Recently there has been a spate of articles describing the symbiotic relationship between the established financial services sector and the FinTech challengers. For those looking to take on the banks around the fringes, it’s a different story. For them, it’s keeping one step ahead and offering new services before the lumbering giants’ catch-up – or more likely – eat them up. But for those looking to add and sell services to existing banks, maybe the direct approach isn’t necessarily the best one.
There’s no doubt that the recent proliferation of FinTech offerings has created some fantastic innovation that will shape and possibly redefine the banking industry. However, there’s also a large majority that will inevitably fail.

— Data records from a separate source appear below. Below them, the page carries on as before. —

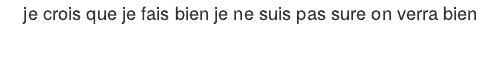
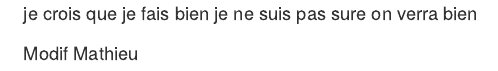
Before and after one commit to GwenaDumont/Collab, an R Markdown document (Gwen_Dumont.Rmd): the page in a window 1100 px wide, from its top. Rendered offline with R 4.5, knitr and Pandoc, with nearby package versions.

Commit message:
Ajout Mat

```diff
--- a/Gwen_Dumont.Rmd
+++ b/Gwen_Dumont.Rmd
@@ -1,3 +1,5 @@
 je crois que je fais bien
 je ne suis pas sure
 on verra bien
+
+Modif Mathieu
```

With $90B of investment into the FinTech bubble last year, how does a bank pick the few winners from the inescapable majority that won’t be around when their VC funding dries up?
So it’s no surprise that banks aren’t stopping what they’re doing and falling over themselves to partner with these new FinTechs. Banks don’t act impulsively and budgets are worked out a year or more in advance. Of these budgets, a large majority will be spent on regulatory change and keeping the show on the road (KSOR). Discretionary spending will be squeezed and haircuts to approved budgets are inevitable.
People are waking up to the fact that gaining confidence and selling to the financial services is no easy feat, no matter how good your recently recruited sales team is. The usual financial incentives don’t wash; the banks won’t be rushed into anyone else’s timetable but their own, which is subject to frequent change and reprioritisation.
Banks are keen on trying things out, proof on concepts, small user pilots – very few of these undertakings are paid for but with the potential carrot so large, the new-to-market FinTech, looking for their breakthrough sale, can’t turn them away. Some will be able to ride out the storm or will have such a great product it will succeed but the majority won’t and not through the fault of their offering.
Also the banking IT landscape is complex. It is rare that you’ll be interfacing with just the bank’s staff. There’s likely to be a myriad of different vendors, system integrators, and contract staff all with their own agendas not necessarily in step with the bank’s needs. The procurement and change process of each bank requires a small team of specialised staff to navigate effectively, with each bank’s systems and processes being different. How does a small outfit with less than 50 staff in San Jose and a few international sales people navigate all this?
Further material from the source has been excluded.